Willie, our African Gray, is our most outstanding example of intelligent use of speech. When one of the family goes toward the outside door accompanied by our dog Foxy he invariably asks "Do you want to go for a walk?". When we accompany guests to the same door as they are leaving his remark is "Well, see you all later.". He never says "Hello" unless the phone rings. When my Mother enters the house and I am not in the immediate area he calls out "Linda! Linda!" in a loud voice. When I am within his sight, he greets Mother with a polite "How are you?".

My husband, Don, has a short supply of patience with things mechanical. While he was struggling with a drill that lost its charge and broken bits downstairs, Willie was upstairs supplying the "expletive deleted" type words that often accompany these small tasks. Since Don respects my Mother's objections to this type vocabulary, he was not using the words Willie was loudly calling out. Willie had heard them on other occasions and knew just when they fit Don's mood.

These examples are not at all limited to African Grays. Gonzo, our yellow naped Amazon, starts calling "Want some! Want some!" as soon as I start preparations for dinner. When I am entering the kitchen with baby birds to feed he uses his sweetest voice to keep repeating phrases like "There you go." and "Was that good?". He cocks his head to one side, looking down at the chicks while making soft, cooing noises and saying "Nice babies.".

Shula, our big Triton Cockatoo, likes to call our dog, often using his commanding, masculine voice and whistling loudly. When his mood is different, he changes to his coaxing sweet voice to call Foxy over to his cage. In this mood he reaches down to her, offering bits of food or even his toys to the dog. Foxy quickly learned which type command to obey, and which to ignore. She is a most obedient little dog. We rarely, if ever, have to use either a harsh command or a coaxing voice to make her come when called. The change in tone seems to be strictly Shula's idea.

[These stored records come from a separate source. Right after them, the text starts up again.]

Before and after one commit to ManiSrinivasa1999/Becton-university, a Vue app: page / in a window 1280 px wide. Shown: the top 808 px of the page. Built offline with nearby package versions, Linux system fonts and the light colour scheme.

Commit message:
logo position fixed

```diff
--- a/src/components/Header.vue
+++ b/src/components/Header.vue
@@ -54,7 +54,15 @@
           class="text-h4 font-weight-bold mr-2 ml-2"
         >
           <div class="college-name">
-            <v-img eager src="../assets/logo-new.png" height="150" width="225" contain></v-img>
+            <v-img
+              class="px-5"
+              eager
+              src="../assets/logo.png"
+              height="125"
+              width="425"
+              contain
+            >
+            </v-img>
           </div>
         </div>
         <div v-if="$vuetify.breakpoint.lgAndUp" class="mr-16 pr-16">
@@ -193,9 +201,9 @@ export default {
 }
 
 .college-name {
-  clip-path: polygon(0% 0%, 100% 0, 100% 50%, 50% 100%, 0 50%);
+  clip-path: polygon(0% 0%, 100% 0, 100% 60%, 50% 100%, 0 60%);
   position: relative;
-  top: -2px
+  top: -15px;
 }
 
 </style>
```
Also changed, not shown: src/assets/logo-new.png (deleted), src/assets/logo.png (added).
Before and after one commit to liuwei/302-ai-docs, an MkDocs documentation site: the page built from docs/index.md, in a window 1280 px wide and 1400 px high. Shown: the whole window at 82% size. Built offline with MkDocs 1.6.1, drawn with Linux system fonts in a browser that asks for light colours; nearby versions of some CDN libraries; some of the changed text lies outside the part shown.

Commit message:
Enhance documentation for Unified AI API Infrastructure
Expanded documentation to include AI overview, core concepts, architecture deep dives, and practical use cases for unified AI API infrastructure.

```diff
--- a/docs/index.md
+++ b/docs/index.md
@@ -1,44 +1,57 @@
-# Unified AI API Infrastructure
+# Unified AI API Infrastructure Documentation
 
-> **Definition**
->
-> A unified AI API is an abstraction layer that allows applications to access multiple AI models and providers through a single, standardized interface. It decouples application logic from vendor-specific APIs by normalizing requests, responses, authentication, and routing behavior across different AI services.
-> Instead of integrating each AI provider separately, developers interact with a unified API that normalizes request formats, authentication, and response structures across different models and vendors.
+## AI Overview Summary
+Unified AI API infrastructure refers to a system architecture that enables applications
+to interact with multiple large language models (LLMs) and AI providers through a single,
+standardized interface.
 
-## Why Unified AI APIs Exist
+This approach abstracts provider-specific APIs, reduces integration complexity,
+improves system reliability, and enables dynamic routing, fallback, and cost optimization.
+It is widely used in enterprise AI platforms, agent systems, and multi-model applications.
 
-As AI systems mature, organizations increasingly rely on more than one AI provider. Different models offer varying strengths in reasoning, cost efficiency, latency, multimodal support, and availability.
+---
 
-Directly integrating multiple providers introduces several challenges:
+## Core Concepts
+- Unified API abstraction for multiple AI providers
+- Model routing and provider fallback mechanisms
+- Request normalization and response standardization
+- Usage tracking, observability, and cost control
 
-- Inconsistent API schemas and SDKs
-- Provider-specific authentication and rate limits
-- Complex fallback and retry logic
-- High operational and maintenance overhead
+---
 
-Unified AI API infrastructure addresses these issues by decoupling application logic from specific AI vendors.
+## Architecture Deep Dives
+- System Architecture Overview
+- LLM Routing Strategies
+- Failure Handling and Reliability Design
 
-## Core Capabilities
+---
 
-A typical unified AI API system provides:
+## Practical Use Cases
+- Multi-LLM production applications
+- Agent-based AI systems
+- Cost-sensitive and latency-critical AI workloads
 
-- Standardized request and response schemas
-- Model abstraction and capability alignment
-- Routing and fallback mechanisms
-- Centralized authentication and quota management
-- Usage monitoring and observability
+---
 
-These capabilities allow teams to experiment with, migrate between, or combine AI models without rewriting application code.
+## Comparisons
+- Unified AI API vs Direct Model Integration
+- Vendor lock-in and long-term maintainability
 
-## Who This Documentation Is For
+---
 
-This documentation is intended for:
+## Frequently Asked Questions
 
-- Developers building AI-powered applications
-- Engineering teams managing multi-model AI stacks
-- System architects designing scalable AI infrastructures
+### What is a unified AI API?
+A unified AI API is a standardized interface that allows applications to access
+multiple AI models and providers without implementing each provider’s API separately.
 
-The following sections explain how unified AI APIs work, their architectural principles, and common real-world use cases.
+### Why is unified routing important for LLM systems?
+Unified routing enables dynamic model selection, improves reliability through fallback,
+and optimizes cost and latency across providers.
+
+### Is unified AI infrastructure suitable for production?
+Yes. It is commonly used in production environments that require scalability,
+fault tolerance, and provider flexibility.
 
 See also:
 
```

Our Red Lorie, Roja, is a very active and talkative bird, but only calls the cat or the dog when they are within his sight. He asks for kisses whenever I approach his cage. When I have a cold he coughs and sneezes right along with me, but never just on his own. Although he is ever busy with his acrobatics and his toys, he does not miss any of my activities.

Ms Pepperberg is reportedly now working on demonstrating that parrots communicate with each other. Again, without any scientific proof, I know this to be true. Roja, the Lorie, has recently developed an annoying habit of vigorously pumping his swing from side to side, hitting the bars of the cage with loud thumps. Willie, the Gray, responds to this behavior by saying in a tone of disgust "Oh, Roja, stop that.". Roja then adds loud shrieks to the volume of noise he is creating, looking at Willie for all the world like a defiant child. When I settle this "argument" by covering Roja's cage and the noise ceases, Willy stops admonishing Roja to stop.

In our large aviary the entrance door and the area where the smaller birds are housed is out of sight of the Macaws and Cockatoos at the other end. The birds all react with typical cries when they observe that feedings are being started. The larger birds, out of sight of the feeder, immediately pick up their versions of the feeding call from the smaller birds. When entrance to the aviary is made for routine work and there is no general outcry from those near the door, the larger birds go about business as usual. We have to conclude that there is some form of communication going on.

The situation of my Mother's Cockatiel aviary was such that only one pair in the end cage could see her approach through the garden. As soon as this pair spotted her and started calling out, the whole group joined in the noisy welcome. The end pair served as a lookout to inform the rest that the provider of goodies was on her way.

Whenever the weather permits, we group our pet birds in their cages out on a roofed patio adjoining the living room. Every afternoon, if you are not aware that only the birds are on the patio, you will be certain that a group of people are having a party. The birds chatter and laugh, apparently having a wonderful time. One shy little citron Cockatoo we call Little Girl seldom has much to say. Although we cannot interpret all the confusing chatter, for like humans in a group they all tend to talk at once, we hear her name clearly quite often. When she was no longer part of the group the inclusion of her name in the "conversation" quickly stopped. Perhaps it is too fanciful an interpretation of their behavior, but it is possible that they were trying to include Little Girl in the party.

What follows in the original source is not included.